#### [Work item]
Return every record below exactly as given, images excluded.

*** Opening Material for this task ***

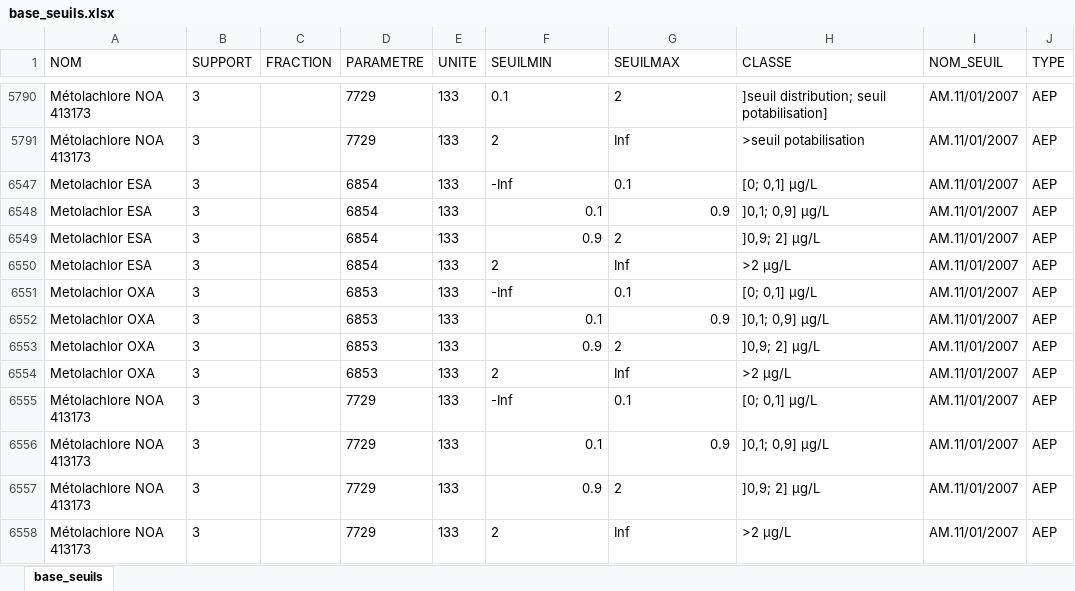
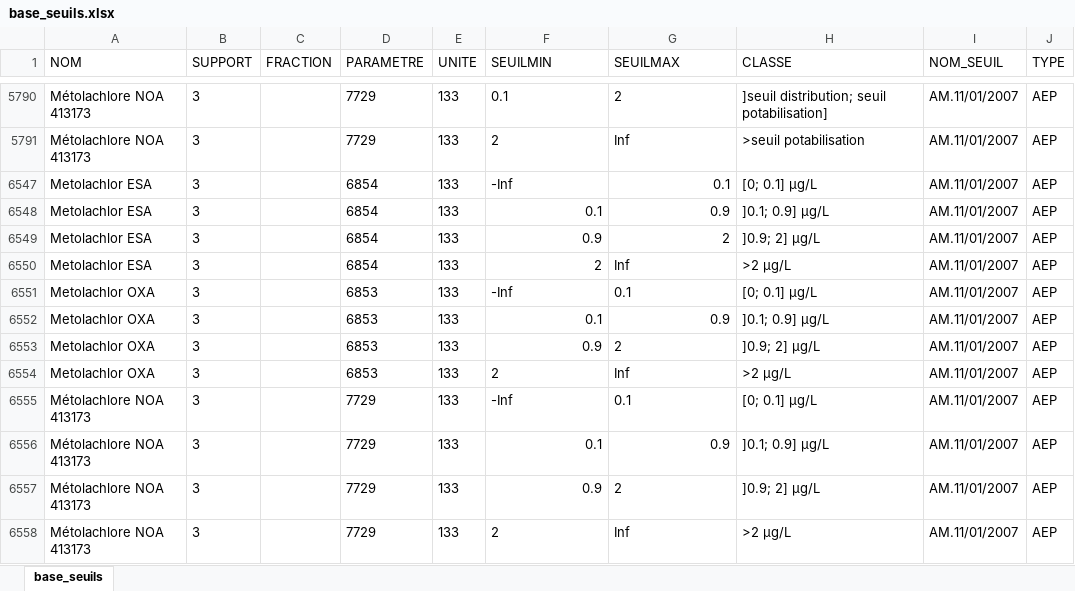
Before and after one commit to AnthonyDEBUR/tools4DCE, an Excel workbook: tables_ref/base_seuils.xlsx, sheet base_seuils, drawn as a sheet; only a part is shown, gaps mark what is left out; values as stored, in another font and other column widths than the file's, no borders; the diff names each change by its address in the sheet, - before the commit and + after, or states it on an @@ line.

```diff
--- a/tables_ref/base_seuils.xlsx (sheet base_seuils)
+++ b/tables_ref/base_seuils.xlsx (sheet base_seuils)
-G6547 alignment: left
+G6547 alignment: right
-H6547 (CLASSE): [0; 0,1] µg/L
+H6547 (CLASSE): [0; 0.1] µg/L
-H6548 (CLASSE): ]0,1; 0,9] µg/L
+H6548 (CLASSE): ]0.1; 0.9] µg/L
-G6549 alignment: left
+G6549 alignment: right
-H6549 (CLASSE): ]0,9; 2] µg/L
+H6549 (CLASSE): ]0.9; 2] µg/L
-F6550 alignment: left
+F6550 alignment: right
-H6551 (CLASSE): [0; 0,1] µg/L
+H6551 (CLASSE): [0; 0.1] µg/L
-H6552 (CLASSE): ]0,1; 0,9] µg/L
+H6552 (CLASSE): ]0.1; 0.9] µg/L
-H6553 (CLASSE): ]0,9; 2] µg/L
+H6553 (CLASSE): ]0.9; 2] µg/L
-H6555 (CLASSE): [0; 0,1] µg/L
+H6555 (CLASSE): [0; 0.1] µg/L
-H6556 (CLASSE): ]0,1; 0,9] µg/L
+H6556 (CLASSE): ]0.1; 0.9] µg/L
-H6557 (CLASSE): ]0,9; 2] µg/L
+H6557 (CLASSE): ]0.9; 2] µg/L
```
Also changed, not shown: 6 other files.
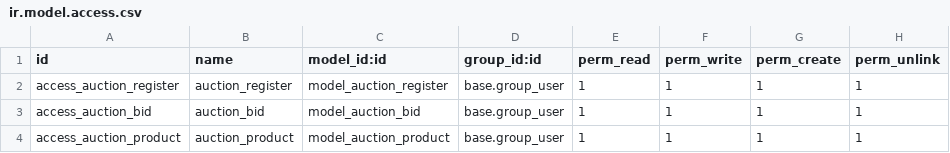
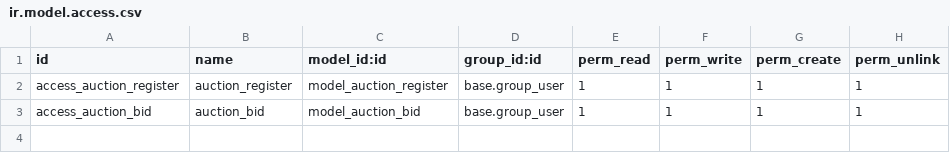
Before and after one commit to Arnorwer/Proyecto-Subasta, a CSV file: auction/security/ir.model.access.csv, drawn as a sheet.

```diff
--- a/auction/security/ir.model.access.csv
+++ b/auction/security/ir.model.access.csv
@@ -3,2 +3 @@ access_auction_register,auction_register,model_auction_register,base.group_user,
 access_auction_bid,auction_bid,model_auction_bid,base.group_user,1,1,1,1
-access_auction_product,auction_product,model_auction_product,base.group_user,1,1,1,1
```
Also changed, not shown: 15 other files.
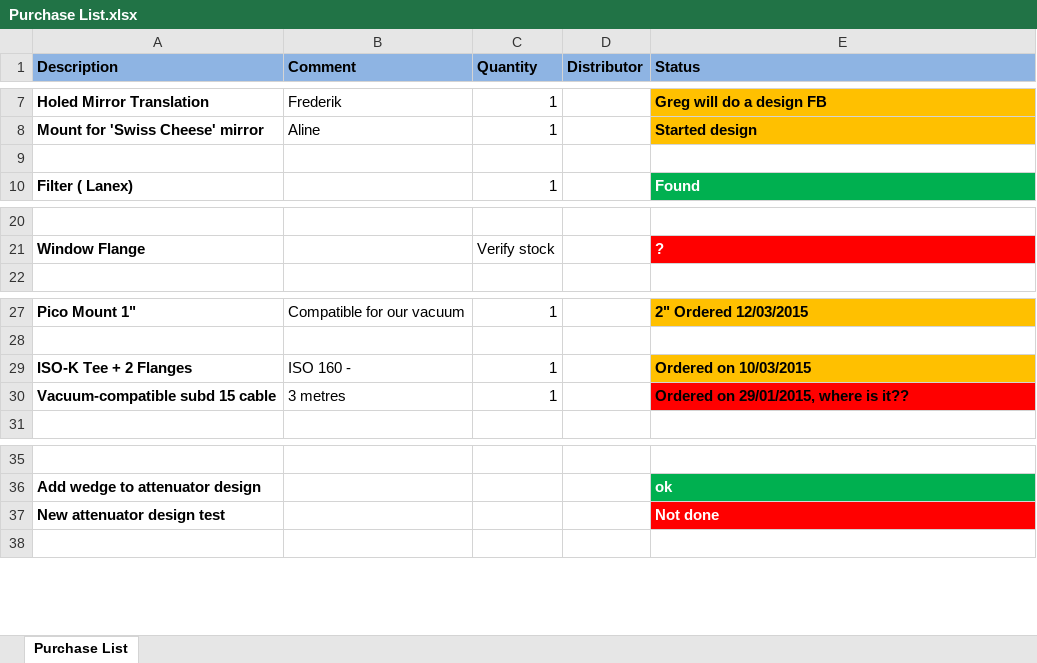
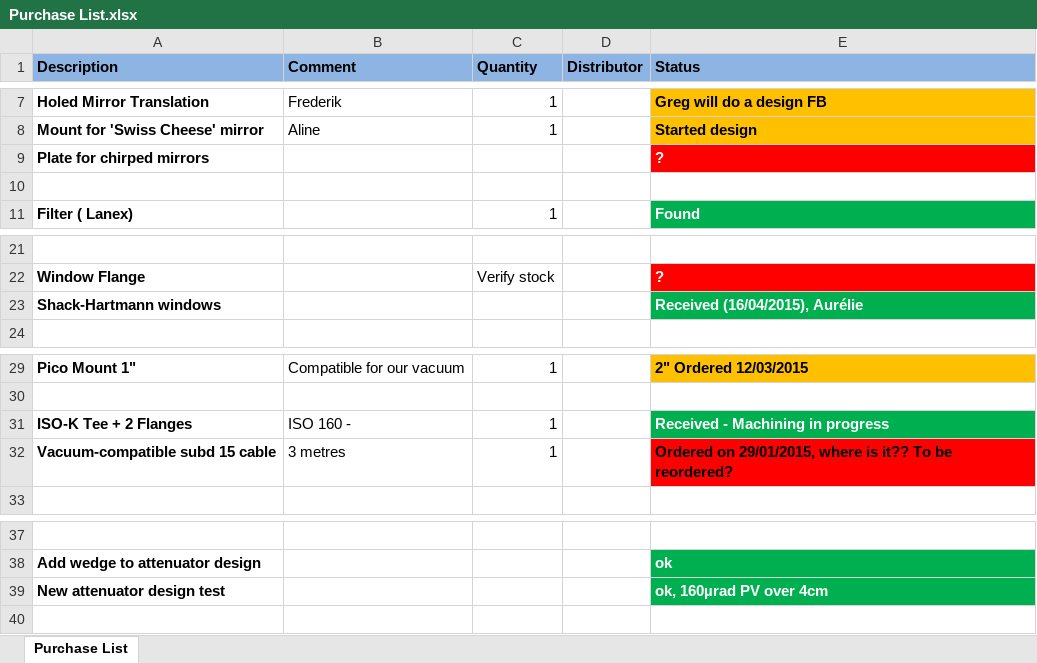
Before and after one commit to aline-vernier/octo-laser, an Excel workbook: Purchase List.xlsx, sheet Purchase List, drawn as a sheet; only a part is shown, gaps mark what is left out; values as stored, in another font and other column widths than the file's, no borders; addresses are those after the commit; the diff names each change by its address in the sheet, - before the commit and + after, or states it on an @@ line.

Commit message:
Updated Purchase List.xlsx

```diff
--- a/Purchase List.xlsx (sheet Purchase List)
+++ b/Purchase List.xlsx (sheet Purchase List)
+row 9: Plate for chirped mirrors |  |  |  | ?
+row 23: Shack-Hartmann windows |  |  |  | Received (16/04/2015), Aurélie
-E31 (Status): Ordered on 10/03/2015
+E31 (Status): Received - Machining in progress
@@ E31 fill: #FFC000 → #00B050, text colour: black → #FFFFFF @@
-E32 (Status): Ordered on 29/01/2015, where is it??
+E32 (Status): Ordered on 29/01/2015, where is it?? To be reordered?
-E39 (Status): Not done
+E39 (Status): ok, 160µrad PV over 4cm
-E39 fill: #FF0000
+E39 fill: #00B050
```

*** Closing Material for this task ***

#### [Response for this exercise]
Before and after one commit to AnthonyDEBUR/tools4DCE, an Excel workbook: tables_ref/base_seuils.xlsx, sheet base_seuils, drawn as a sheet; only a part is shown, gaps mark what is left out; values as stored, in another font and other column widths than the file's, no borders; the diff names each change by its address in the sheet, - before the commit and + after, or states it on an @@ line.

```diff
--- a/tables_ref/base_seuils.xlsx (sheet base_seuils)
+++ b/tables_ref/base_seuils.xlsx (sheet base_seuils)
-G6547 alignment: left
+G6547 alignment: right
-H6547 (CLASSE): [0; 0,1] µg/L
+H6547 (CLASSE): [0; 0.1] µg/L
-H6548 (CLASSE): ]0,1; 0,9] µg/L
+H6548 (CLASSE): ]0.1; 0.9] µg/L
-G6549 alignment: left
+G6549 alignment: right
-H6549 (CLASSE): ]0,9; 2] µg/L
+H6549 (CLASSE): ]0.9; 2] µg/L
-F6550 alignment: left
+F6550 alignment: right
-H6551 (CLASSE): [0; 0,1] µg/L
+H6551 (CLASSE): [0; 0.1] µg/L
-H6552 (CLASSE): ]0,1; 0,9] µg/L
+H6552 (CLASSE): ]0.1; 0.9] µg/L
-H6553 (CLASSE): ]0,9; 2] µg/L
+H6553 (CLASSE): ]0.9; 2] µg/L
-H6555 (CLASSE): [0; 0,1] µg/L
+H6555 (CLASSE): [0; 0.1] µg/L
-H6556 (CLASSE): ]0,1; 0,9] µg/L
+H6556 (CLASSE): ]0.1; 0.9] µg/L
-H6557 (CLASSE): ]0,9; 2] µg/L
+H6557 (CLASSE): ]0.9; 2] µg/L
```
Also changed, not shown: 6 other files.
Before and after one commit to Arnorwer/Proyecto-Subasta, a CSV file: auction/security/ir.model.access.csv, drawn as a sheet.

```diff
--- a/auction/security/ir.model.access.csv
+++ b/auction/security/ir.model.access.csv
@@ -3,2 +3 @@ access_auction_register,auction_register,model_auction_register,base.group_user,
 access_auction_bid,auction_bid,model_auction_bid,base.group_user,1,1,1,1
-access_auction_product,auction_product,model_auction_product,base.group_user,1,1,1,1
```
Also changed, not shown: 15 other files.
Before and after one commit to aline-vernier/octo-laser, an Excel workbook: Purchase List.xlsx, sheet Purchase List, drawn as a sheet; only a part is shown, gaps mark what is left out; values as stored, in another font and other column widths than the file's, no borders; addresses are those after the commit; the diff names each change by its address in the sheet, - before the commit and + after, or states it on an @@ line.

Commit message:
Updated Purchase List.xlsx

```diff
--- a/Purchase List.xlsx (sheet Purchase List)
+++ b/Purchase List.xlsx (sheet Purchase List)
+row 9: Plate for chirped mirrors |  |  |  | ?
+row 23: Shack-Hartmann windows |  |  |  | Received (16/04/2015), Aurélie
-E31 (Status): Ordered on 10/03/2015
+E31 (Status): Received - Machining in progress
@@ E31 fill: #FFC000 → #00B050, text colour: black → #FFFFFF @@
-E32 (Status): Ordered on 29/01/2015, where is it??
+E32 (Status): Ordered on 29/01/2015, where is it?? To be reordered?
-E39 (Status): Not done
+E39 (Status): ok, 160µrad PV over 4cm
-E39 fill: #FF0000
+E39 fill: #00B050
```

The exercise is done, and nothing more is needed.